grease is the word
To many palates, Cantonese food can be distinguished by three main factors: freshness, sweetness and oiliness. For centuries, the two oils most commonly used in Chinese cooking have been fah-sang yau (peanut oil) and chu yau (lard).
Peanut oil adds a distinctive taste to food and, although it is slightly more expensive than most other cooking oils,
its healthy composition (peanuts contain more antioxidants than carrots or apples) ensures it remains the medium of choice for many Hong Kong families.
The peanut originally came from Central and South America. It was brought to Macau in the 17th century by Portuguese traders. From there, cultivation spread into China.
Lard is an ingredient in many seasonal food items. The hyper-rich Cantonese yuet beng (mooncakes; below right) are a popular example; mooncakes ooze with lard in hot weather. Lo por beng (literally 'old hag's cake') also relies on lashings of lard to make its distinctive flaky pastry. Lard has suffered a decline in use due to its unhealthy saturated fat content.
The long-term impact on general health in Hong Kong from these cholesterol-laden items was minimal when pork and lard were primarily

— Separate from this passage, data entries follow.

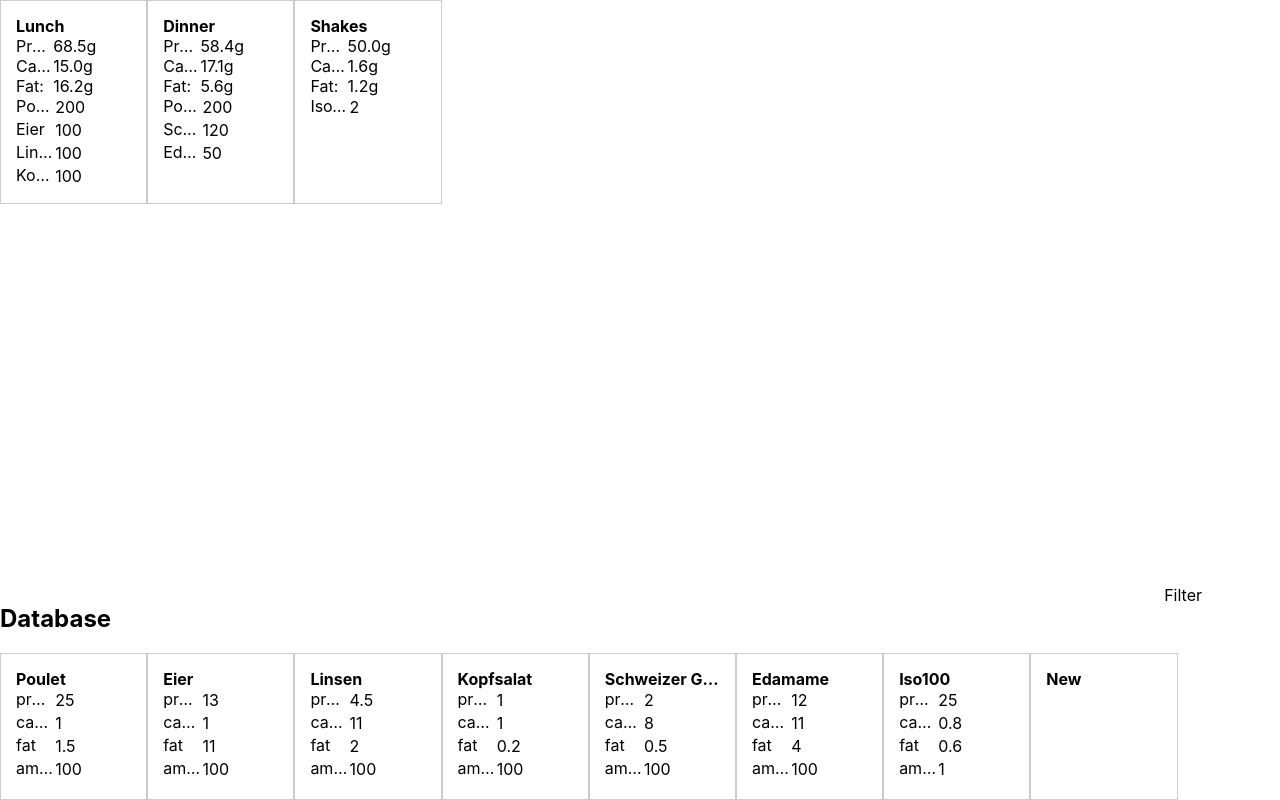
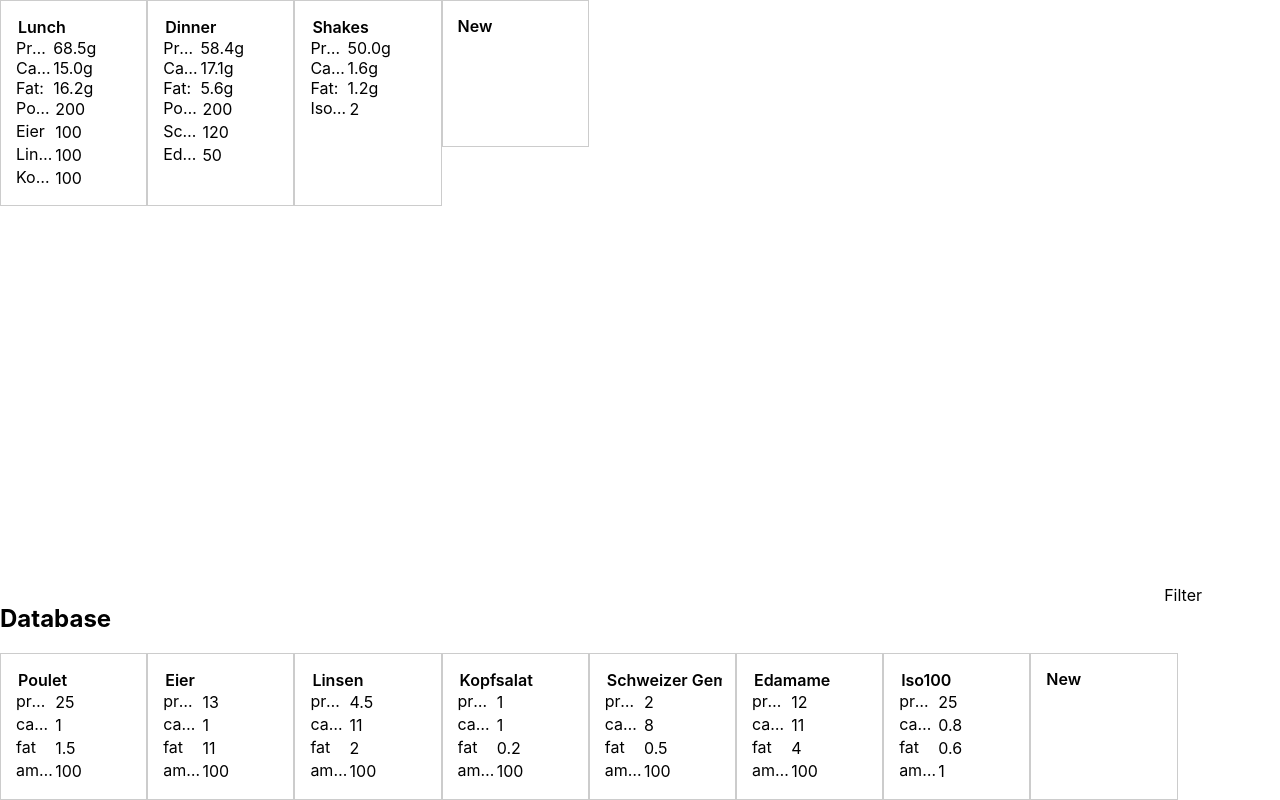
Before and after one commit to nanexo/MealPlanner, a React (Create React App) app: page / in a window 1280 px wide. Built offline with nearby package versions, Linux system fonts and the light colour scheme.

Commit message:
support adding new meals/foods, make title editable

```diff
--- a/src/App.css
+++ b/src/App.css
@@ -2,7 +2,7 @@ body, html, #root {
 	height: 100vh;
 }
 
-span, div {
+span {
 	white-space: nowrap;
 	overflow: hidden;
 	text-overflow: ellipsis;
--- a/src/Card.css
+++ b/src/Card.css
@@ -6,5 +6,7 @@
 }
 
 .card-header {
-	font-weight: bold;
+	font-weight: 600;
+	font-size: 16px;
+	width: 100%;
 }
--- a/src/Card.js
+++ b/src/Card.js
@@ -1,11 +1,17 @@
 import React from 'react';
+import Entry from './Entry';
 import './Card.css';
 
 
 function Card(props) {
+	let header = props.editableTitle ?
+		<Entry appearance="card-header" value={props.title} placeholder="Title" onValueChanged={props.onHeaderChanged} /> :
+		<span className="card-header">{props.title}</span>
+
+
 	return (
-		<div className="card">
-			<div className="card-header">{props.title}</div>
+		<div className="card" onClick={props.onClickHandler}>
+			{header}
 			{props.children}
 		</div>
 	);
--- a/src/Entry.css
+++ b/src/Entry.css
@@ -1,16 +1,15 @@
-span {
-}
-
 input {
 	border: none;
-	border-bottom: 1px solid transparent;
 	font: inherit;
 }
 
-input:hover {
+input.field {
+	border-bottom: 1px solid transparent;
+}
+input.field:hover {
 	border-bottom: 1px solid #ddd;
 }
 
-input:focus {
+input.field:focus {
 	border-bottom: 1px solid #bbb
 }
--- a/src/Entry.js
+++ b/src/Entry.js
@@ -11,8 +11,8 @@ function Entry(props) {
 
 	return (
 		<>
-			<span>{props.label}</span>
-			<input type="text" value={value} onChange={handleValueChanged} size={props.size || 3} />
+			{!!props.label ? <span>{props.label}</span> : null}
+			<input type="text" placeholder={props.placeholder} className={props.appearance} value={value} onChange={handleValueChanged} size={props.size || 3} />
 		</>
 	);
 }
--- a/src/FoodCard.js
+++ b/src/FoodCard.js
@@ -5,7 +5,7 @@ import { mealStore } from './MealStore';
 
 function FoodCard(props) {
 	const valueChanged = (field, value) => mealStore.updateFood(props.food.id, field, value);
-	const inflateEntries = (name, index) => <Entry key={index} field={name} label={name} value={props.food[name]} onValueChanged={valueChanged} />;
+	const inflateEntries = (name, index) => <Entry key={index} field={name} label={name} appearance="field" value={props.food[name]} onValueChanged={valueChanged} />;
 
 	const entries = ['protein', 'carbs', 'fat', 'amount'].map(inflateEntries);
 
--- a/src/FoodDatabase.js
+++ b/src/FoodDatabase.js
@@ -34,11 +34,17 @@ class FoodDatabase extends React.Component {
 		if(!!this.state.filterText) {
 			foods = foods.filter((food) => food.title.startsWith(this.state.filterText));
 		}
-		const cards = foods.map((food, index) => <Card key={food.id} title={food.title}><FoodCard food={food} /></Card>);
+
+		const cards = foods.map((food, index) => {
+			const onHeaderChanged = (field, value) => mealStore.updateFood(food.id, 'title', value);
+			return <Card key={food.id} title={food.title} editableTitle={true} onHeaderChanged={onHeaderChanged}><FoodCard food={food} /></Card>
+		});
 		const centerContent = <HorizontalContainer>{cards}</HorizontalContainer>;
-		const newCard = <Card title="New" />
 
 		const onFilterValueChanged = (field, value) => this.setState({filterText: value});
+
+		const onNewHandler = () => mealStore.addFood();
+		const newCard = <Card title="New" onClickHandler={onNewHandler} />
 
 		const topContent = (
 			<DockContainer
--- a/src/MealCard.js
+++ b/src/MealCard.js
@@ -11,11 +11,11 @@ function MealCard(props) {
 		const mealEntries = props.items.map((mealEntry, index) => {
 			const valueChanged = (field, value) => mealStore.updateMealAmount(props.id, mealEntry.id, value);
 			const foodLabel = mealStore.getFood(mealEntry.foodId).title;
-			return <Entry key={mealEntry.id} value={mealEntry.amount} label={foodLabel} onValueChanged={valueChanged} />;
+			return <Entry key={mealEntry.id} value={mealEntry.amount} label={foodLabel} appearance="field" onValueChanged={valueChanged} />;
 		});
 
 		return (
-			<Card title={props.title}>
+			<Card title={props.title} editableTitle={true}>
 				<GridContainer columns="1fr auto">
 					<MealEntryTotals items={props.items} />
 					{mealEntries}
--- a/src/MealContainer.js
+++ b/src/MealContainer.js
@@ -1,5 +1,7 @@
 import React from 'react';
 import MealCard from './MealCard';
+import Card from './Card';
+import DockContainer from './layout/DockContainer';
 import { mealStore } from './MealStore';
 import './MealContainer.css';
 
@@ -27,11 +29,17 @@ class MealContainer extends React.Component {
 
 	render() {
 		const mealCards = this.state.meals.map((meal, index) => <MealCard key={meal.id} title={meal.title} id={meal.id} items={meal.meals} />)
+		const mealContainer = <div className="meal-container">{mealCards}</div>;
 
+		const onNewClickHandler = () => mealStore.addMeal();
+
+		const newMealCard = <Card title="New" onClickHandler={onNewClickHandler} />
 		return (
-			<div className="meal-container">
-				{mealCards}
-			</div>
+			<DockContainer
+				left={mealContainer}
+				center={newMealCard}
+				/>
+
 		);
 	}
 
--- a/src/MealStore.js
+++ b/src/MealStore.js
@@ -2,6 +2,7 @@ class MealStore {
 	#updateCallbacks = {};
 
 	#emptyFoodObject = {id: -1, title: '', protein: '', carbs: '', fat: '', fiber: '', amount: ''};
+	#emptyMealObject = {id: -1, title: '', meals: []};
 
 	#foods = [
 		{id: 0, title: 'Poulet', protein: 25, carbs: 1, fat: 1.5, fiber: 0, amount: 100},
@@ -65,12 +66,21 @@ class MealStore {
 
 	updateFood(foodId, field, value) {
 		let food = this.#foods.find(food => food.id === foodId);
-		if(!food) {
-			food = Object.assign({}, this.#emptyFoodObject);
-			food.id = this.#foods.length;
-			this.#foods.push(food);
-		}
 		food[field] = value;
+		this.__update();
+	}
+
+	addFood() {
+		let newFood = Object.assign({}, this.#emptyFoodObject);
+		newFood.id = this.#foods.length;
+		this.#foods.push(newFood);
+		this.__update();
+	}
+
+	addMeal() {
+		let newMeal = Object.assign({}, this.#emptyMealObject);
+		newMeal.id = this.#meals.length;
+		this.#meals.push(newMeal);
 		this.__update();
 	}
 
```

festival or occasional food items. With the increase in the city's affluence, fatty roast pork, lo por beng and other former luxury foods have become everyday fare, with a corresponding rise in cardiovascular disease rates.
Butter and ghee have always been unpopular in Cantonese cuisine, and Chinese cooks used little in the way of dairy products until recently. Many Chinese people believed the consumption of butter and milk made non-Orientals smell bad in hot weather.
Gai fah jee yau (rapeseed oil) is more popular in northern China. Somewhat lower in saturated fat and higher in monounsaturates than other oils, rapeseed is widely used and marketed under a variety of proprietary names, such as Canola.
Ma yau (sesame oil) burns at a much lower temperature than other oils and is used for flavouring. Many Hong Kong cooks prefer stronger-flavoured Malaysian and Singaporean brands to the local product, which is often blended with cheaper oils to lower production costs.
Most of the cheap cooking oils sold in Hong Kong are labelled as 'vegetable oil'; many are derived either from coconut or Guinea oil palm. Palm oil has been termed 'tree lard' because of its high cholesterol levels. In Britain, it was used during the industrial revolution as a lubricant for machines and it is a main ingredient in soap and napalm.